■ ACTION ITEM: Search the data for the string "center", and report each line where it is found.

■ MATERIAL PROVIDED:
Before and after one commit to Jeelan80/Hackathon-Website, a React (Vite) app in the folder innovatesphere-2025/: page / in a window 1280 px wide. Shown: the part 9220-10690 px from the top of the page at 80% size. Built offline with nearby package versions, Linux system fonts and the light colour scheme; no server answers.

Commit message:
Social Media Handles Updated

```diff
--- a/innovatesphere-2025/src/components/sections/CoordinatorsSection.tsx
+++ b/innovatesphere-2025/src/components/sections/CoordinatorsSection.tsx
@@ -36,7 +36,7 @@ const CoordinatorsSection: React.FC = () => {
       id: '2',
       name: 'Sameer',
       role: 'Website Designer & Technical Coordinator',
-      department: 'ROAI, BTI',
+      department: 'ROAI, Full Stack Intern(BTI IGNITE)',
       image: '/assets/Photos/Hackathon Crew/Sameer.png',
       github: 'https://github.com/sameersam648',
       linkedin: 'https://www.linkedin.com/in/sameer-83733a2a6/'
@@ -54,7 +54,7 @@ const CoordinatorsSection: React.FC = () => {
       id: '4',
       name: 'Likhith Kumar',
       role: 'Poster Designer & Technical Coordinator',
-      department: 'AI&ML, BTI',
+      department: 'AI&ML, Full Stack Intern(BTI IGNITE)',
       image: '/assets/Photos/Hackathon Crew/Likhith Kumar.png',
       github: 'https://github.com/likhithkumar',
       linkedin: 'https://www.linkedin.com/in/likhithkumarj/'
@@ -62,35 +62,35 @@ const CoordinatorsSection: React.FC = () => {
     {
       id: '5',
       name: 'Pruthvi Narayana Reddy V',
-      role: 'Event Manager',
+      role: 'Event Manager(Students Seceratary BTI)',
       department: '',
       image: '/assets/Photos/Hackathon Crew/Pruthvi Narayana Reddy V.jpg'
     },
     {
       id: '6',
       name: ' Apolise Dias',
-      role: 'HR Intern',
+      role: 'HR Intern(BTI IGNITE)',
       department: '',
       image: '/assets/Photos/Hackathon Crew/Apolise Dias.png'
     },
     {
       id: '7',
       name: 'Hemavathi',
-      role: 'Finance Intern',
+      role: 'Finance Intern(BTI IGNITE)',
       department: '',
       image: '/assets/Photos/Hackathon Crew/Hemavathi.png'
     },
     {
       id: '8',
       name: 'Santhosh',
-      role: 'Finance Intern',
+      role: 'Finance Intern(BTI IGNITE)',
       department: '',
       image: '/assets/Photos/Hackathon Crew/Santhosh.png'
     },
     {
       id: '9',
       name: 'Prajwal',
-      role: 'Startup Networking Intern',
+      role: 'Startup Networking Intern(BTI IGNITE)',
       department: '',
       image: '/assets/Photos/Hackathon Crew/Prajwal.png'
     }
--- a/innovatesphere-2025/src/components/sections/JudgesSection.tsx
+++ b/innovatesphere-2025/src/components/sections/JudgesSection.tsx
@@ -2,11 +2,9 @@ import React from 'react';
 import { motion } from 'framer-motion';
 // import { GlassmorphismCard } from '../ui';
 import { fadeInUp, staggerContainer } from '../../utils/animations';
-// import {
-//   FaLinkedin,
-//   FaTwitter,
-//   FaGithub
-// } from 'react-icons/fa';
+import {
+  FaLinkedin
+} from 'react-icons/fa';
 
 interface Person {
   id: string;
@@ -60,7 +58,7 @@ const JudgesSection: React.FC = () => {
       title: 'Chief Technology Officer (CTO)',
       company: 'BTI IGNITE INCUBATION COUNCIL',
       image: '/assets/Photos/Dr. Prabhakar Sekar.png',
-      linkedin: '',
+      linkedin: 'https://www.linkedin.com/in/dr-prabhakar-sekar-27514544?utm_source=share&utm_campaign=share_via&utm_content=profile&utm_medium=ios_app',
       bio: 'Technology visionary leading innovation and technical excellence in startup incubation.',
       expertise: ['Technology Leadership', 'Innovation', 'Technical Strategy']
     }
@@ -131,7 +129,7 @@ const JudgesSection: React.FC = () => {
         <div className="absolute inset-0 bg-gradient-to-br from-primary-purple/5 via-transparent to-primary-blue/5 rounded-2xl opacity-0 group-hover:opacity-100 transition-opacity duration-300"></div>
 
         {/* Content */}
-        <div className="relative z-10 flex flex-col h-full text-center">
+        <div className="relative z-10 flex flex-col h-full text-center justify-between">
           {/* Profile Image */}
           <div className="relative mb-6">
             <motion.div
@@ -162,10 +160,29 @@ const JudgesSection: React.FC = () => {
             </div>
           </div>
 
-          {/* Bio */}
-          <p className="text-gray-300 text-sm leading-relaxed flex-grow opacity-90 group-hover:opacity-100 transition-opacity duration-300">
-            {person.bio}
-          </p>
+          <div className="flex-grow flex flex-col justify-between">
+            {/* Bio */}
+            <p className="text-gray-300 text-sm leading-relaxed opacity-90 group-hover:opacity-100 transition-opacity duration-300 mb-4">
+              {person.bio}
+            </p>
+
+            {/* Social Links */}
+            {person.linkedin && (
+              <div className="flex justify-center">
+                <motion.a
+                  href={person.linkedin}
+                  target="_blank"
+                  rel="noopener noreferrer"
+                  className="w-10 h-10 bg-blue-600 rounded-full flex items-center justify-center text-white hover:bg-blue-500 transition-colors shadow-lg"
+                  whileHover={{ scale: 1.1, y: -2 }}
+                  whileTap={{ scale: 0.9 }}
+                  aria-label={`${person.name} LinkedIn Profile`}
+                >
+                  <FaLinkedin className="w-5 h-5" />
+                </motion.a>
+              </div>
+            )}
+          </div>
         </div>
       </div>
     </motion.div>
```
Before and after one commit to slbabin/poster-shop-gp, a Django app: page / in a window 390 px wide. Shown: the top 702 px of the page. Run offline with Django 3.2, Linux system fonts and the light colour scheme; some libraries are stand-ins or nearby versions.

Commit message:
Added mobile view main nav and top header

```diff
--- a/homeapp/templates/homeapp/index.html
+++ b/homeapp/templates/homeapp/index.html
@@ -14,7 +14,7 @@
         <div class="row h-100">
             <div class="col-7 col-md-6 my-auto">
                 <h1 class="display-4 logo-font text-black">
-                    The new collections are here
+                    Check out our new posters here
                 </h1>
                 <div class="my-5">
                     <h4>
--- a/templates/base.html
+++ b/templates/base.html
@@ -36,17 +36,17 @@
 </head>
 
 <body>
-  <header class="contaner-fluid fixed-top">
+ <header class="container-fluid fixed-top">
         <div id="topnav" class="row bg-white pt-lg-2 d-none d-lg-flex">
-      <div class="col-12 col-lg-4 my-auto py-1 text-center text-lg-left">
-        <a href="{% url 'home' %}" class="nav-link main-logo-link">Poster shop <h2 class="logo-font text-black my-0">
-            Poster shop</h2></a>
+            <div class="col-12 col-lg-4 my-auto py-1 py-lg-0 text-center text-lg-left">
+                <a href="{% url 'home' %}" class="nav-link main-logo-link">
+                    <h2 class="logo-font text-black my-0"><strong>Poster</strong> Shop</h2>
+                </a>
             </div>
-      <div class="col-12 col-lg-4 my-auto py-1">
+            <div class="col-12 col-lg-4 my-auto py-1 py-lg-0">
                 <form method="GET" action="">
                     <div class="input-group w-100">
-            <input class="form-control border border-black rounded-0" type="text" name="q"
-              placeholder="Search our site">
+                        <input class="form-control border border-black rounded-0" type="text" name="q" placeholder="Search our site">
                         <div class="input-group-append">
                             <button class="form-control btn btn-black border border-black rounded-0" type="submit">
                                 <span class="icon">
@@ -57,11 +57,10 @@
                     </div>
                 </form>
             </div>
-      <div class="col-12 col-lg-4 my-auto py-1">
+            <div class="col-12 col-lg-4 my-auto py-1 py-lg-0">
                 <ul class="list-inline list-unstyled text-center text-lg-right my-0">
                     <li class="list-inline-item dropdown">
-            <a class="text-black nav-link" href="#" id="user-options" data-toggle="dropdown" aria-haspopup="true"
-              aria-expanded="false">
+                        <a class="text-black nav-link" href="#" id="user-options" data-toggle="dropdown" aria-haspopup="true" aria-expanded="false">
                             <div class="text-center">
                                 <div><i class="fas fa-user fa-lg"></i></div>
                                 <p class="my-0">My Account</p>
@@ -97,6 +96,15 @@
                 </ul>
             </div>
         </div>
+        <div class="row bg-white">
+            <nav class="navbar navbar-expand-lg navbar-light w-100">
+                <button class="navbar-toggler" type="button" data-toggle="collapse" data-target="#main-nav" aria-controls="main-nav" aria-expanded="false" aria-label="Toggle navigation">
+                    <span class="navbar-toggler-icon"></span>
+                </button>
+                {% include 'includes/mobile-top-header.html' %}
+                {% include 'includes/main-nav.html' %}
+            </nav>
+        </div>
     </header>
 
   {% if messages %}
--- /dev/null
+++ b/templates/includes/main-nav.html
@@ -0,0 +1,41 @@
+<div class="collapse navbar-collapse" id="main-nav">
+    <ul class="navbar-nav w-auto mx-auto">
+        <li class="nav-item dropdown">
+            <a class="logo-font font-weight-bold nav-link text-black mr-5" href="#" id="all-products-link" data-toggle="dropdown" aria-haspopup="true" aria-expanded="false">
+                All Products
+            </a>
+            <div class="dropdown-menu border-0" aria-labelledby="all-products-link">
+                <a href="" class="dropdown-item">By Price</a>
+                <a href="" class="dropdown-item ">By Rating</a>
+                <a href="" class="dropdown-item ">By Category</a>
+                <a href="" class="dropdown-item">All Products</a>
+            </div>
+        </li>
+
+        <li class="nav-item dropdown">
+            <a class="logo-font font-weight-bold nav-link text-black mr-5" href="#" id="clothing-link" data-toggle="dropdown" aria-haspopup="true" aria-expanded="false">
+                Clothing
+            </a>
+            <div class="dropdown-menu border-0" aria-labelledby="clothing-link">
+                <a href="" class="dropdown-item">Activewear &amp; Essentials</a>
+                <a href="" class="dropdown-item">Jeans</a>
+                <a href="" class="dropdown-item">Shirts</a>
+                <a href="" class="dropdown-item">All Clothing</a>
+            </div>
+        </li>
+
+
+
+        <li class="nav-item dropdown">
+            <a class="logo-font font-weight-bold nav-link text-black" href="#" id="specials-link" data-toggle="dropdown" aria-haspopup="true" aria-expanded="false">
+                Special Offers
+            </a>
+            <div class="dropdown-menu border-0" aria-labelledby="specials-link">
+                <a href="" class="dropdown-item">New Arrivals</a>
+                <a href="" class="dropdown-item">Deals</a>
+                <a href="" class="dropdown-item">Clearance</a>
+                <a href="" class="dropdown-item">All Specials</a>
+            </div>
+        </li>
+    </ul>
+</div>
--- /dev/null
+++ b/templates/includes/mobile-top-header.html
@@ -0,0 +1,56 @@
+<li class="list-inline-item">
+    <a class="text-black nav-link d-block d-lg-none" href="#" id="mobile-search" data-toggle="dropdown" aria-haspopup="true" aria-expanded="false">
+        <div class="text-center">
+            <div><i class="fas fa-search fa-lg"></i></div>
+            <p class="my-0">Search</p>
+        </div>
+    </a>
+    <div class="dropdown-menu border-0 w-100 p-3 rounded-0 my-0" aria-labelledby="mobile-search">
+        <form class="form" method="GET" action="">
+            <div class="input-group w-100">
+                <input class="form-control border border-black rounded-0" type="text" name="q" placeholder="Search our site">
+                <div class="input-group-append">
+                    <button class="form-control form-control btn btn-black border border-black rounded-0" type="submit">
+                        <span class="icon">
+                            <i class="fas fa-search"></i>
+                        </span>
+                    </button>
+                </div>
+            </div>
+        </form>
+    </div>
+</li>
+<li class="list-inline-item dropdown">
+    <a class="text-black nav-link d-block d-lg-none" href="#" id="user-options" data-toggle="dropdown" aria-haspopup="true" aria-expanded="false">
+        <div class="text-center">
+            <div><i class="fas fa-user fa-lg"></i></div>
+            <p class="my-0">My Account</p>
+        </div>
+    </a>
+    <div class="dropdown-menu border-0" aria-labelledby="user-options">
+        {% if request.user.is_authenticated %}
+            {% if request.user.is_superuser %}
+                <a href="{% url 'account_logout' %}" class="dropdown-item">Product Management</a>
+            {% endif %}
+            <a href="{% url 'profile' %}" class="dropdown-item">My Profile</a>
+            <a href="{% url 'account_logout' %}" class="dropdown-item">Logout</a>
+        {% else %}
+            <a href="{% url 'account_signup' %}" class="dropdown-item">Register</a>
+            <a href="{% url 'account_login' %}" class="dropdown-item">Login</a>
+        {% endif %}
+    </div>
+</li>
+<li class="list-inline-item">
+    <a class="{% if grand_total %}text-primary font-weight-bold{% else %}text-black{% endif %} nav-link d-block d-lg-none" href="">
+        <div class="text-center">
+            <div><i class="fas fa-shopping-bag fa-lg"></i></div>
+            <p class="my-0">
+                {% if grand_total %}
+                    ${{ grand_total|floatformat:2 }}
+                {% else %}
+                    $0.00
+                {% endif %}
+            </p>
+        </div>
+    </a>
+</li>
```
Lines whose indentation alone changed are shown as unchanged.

■ COMPLETED EXERCISE:
-        <div className="relative z-10 flex flex-col h-full text-center">
+        <div className="relative z-10 flex flex-col h-full text-center justify-between">
+              <div className="flex justify-center">
+                  className="w-10 h-10 bg-blue-600 rounded-full flex items-center justify-center text-white hover:bg-blue-500 transition-colors shadow-lg"
-      <div class="col-12 col-lg-4 my-auto py-1 text-center text-lg-left">
+            <div class="col-12 col-lg-4 my-auto py-1 py-lg-0 text-center text-lg-left">
                 <ul class="list-inline list-unstyled text-center text-lg-right my-0">
                             <div class="text-center">
+        <div class="text-center">
+        <div class="text-center">
+        <div class="text-center">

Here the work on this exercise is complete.